Why you should read this blog post? You need to take care of the Audit function from OEM CC even if you don’t want to use it. It’s enabled by default and needs to be managed! (more…)
this is a start of an automation series with “VMware vRealize Orchestrator”. Sometimes it is necessary to extract data of a huge number of ESXi Hosts in short time. There are multiple ways to-do so, depending on the environment and type of data, some ways are more effective than others. Next to “VMware’s PowerCLI” a great alternative is the vRO. The automation software offers workflow development, API interaction, scheduled executions of workflows and much more!
The first part of this series demonstrates how to create a workflow that is able to extract driver and firmware related information from ESXi HBAs. Once the data is collected it will be sent as an attachment via email to a distribution list. The main workflow consists out of four helper workflows that can be also used for different projects. (Enable SSH, Disable SSH, Send E-Mails)
Both utilities are rarely used – usually in case you already ran into a problem. But it’s useful to have basic knowledge because otherwise it’s hard to start with them. This blog post should give you an overview what the utilities are made for. (more…)
In my previous post i explained all needed details how to get started with the “PCAP Analyzer for Splunk”.
With this post I am going to describe the Top Talker Overview Dashboard in the application.
The main idea behind this Dashboard is to perform a top talker analysis by understanding which Conversation / Server / Protocol / VLAN / Port produced the highest traffic within the captured time period.

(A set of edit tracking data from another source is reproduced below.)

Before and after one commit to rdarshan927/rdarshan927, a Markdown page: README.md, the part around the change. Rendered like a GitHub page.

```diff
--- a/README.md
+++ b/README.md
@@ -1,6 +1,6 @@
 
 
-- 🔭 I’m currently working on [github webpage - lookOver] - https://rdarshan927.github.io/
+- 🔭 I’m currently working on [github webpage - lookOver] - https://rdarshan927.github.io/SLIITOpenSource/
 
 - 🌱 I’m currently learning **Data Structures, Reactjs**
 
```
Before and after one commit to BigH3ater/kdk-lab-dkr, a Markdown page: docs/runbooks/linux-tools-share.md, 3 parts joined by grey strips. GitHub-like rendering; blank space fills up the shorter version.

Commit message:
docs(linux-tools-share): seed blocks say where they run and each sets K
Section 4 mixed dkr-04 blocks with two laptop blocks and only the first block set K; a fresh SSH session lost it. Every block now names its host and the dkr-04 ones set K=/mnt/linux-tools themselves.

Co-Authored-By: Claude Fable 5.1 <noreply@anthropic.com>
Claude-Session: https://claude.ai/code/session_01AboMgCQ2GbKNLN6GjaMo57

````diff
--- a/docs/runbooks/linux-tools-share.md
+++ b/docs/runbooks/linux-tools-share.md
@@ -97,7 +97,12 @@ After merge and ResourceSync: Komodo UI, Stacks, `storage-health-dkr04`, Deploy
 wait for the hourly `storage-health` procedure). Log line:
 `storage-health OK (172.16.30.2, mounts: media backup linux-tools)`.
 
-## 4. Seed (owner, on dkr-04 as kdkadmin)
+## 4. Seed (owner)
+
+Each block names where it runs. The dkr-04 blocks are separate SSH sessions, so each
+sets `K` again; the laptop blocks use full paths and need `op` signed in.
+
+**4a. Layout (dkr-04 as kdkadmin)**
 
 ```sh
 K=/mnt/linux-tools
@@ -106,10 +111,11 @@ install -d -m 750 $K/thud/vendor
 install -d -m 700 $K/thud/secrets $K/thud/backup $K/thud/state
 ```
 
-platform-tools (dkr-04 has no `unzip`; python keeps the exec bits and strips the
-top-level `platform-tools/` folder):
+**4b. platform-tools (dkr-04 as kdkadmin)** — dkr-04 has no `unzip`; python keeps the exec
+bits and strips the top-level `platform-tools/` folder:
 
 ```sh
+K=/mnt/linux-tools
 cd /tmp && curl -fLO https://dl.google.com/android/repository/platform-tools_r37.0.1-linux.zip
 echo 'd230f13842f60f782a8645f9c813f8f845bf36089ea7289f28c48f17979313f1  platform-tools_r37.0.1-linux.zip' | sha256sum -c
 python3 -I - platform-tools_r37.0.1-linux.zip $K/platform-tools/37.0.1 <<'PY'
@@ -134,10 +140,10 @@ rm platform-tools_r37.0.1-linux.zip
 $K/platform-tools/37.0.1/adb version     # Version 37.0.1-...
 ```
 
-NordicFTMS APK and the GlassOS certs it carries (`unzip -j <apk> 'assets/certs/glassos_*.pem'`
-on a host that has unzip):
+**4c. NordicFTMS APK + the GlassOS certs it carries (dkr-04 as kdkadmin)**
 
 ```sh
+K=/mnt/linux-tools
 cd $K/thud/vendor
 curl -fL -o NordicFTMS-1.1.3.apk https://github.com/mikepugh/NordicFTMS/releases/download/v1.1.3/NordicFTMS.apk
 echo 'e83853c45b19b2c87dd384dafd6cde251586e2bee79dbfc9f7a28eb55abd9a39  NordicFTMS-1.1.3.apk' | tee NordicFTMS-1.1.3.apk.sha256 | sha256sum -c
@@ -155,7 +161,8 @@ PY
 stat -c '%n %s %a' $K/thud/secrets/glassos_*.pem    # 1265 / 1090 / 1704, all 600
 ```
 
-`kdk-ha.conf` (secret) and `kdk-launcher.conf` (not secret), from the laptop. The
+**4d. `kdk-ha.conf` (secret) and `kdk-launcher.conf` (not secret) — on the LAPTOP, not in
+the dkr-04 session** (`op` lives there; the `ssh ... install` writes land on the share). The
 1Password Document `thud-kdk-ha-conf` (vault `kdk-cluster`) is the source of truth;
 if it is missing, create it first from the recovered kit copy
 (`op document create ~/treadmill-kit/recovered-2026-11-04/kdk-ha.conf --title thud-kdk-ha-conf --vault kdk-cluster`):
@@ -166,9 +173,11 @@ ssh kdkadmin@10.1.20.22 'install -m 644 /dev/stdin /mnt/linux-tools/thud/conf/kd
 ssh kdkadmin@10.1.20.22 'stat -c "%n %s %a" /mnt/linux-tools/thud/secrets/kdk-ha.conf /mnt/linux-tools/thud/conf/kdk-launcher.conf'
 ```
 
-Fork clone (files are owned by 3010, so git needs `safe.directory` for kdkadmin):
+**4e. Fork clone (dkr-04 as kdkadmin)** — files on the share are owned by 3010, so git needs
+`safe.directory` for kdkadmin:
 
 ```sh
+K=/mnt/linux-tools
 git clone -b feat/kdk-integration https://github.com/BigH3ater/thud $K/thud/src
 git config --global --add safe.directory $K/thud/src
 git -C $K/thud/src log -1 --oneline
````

Sometimes it can be very helpful to understand if you suffer from problems due to an overload within your network. (more…)
Too many times we have situations we suffer from random network connection / latency problems which might be caused by a huge amount of traffic sent over the network or even a problem directly on the specific endpoints.
If you have such kind of problems, in the most of the cases it’s mandatory to capture network traffic on the affected endpoints or even better also on a network device in the middle.
The most popular tool to analyze network captures (.pcap files) is Wireshark.
There are many good tutorials in the Internet which shows good ways to understand and finding the root cause for such Incidents.
I am using Wireshark since more or less 4 years now and after that time and also after many network trace files I’ve looked in there are some features which are not included or hard to get out of Wireshark (e.g. Top Talker Conversations over time, Number of devices between the conversation endpoints).
So I started to think about a way to collect the network packet data by using Splunk. After several weeks checking which will be the best way I’ve decided to use the CSV functionality.
Wireshark includes several sub components including the tshark component which is able to convert the .pcap file to a Splunk readable CSV file.
I came up with the “PCAP Analyzer for Splunk” which can be downloaded from Splunk App page:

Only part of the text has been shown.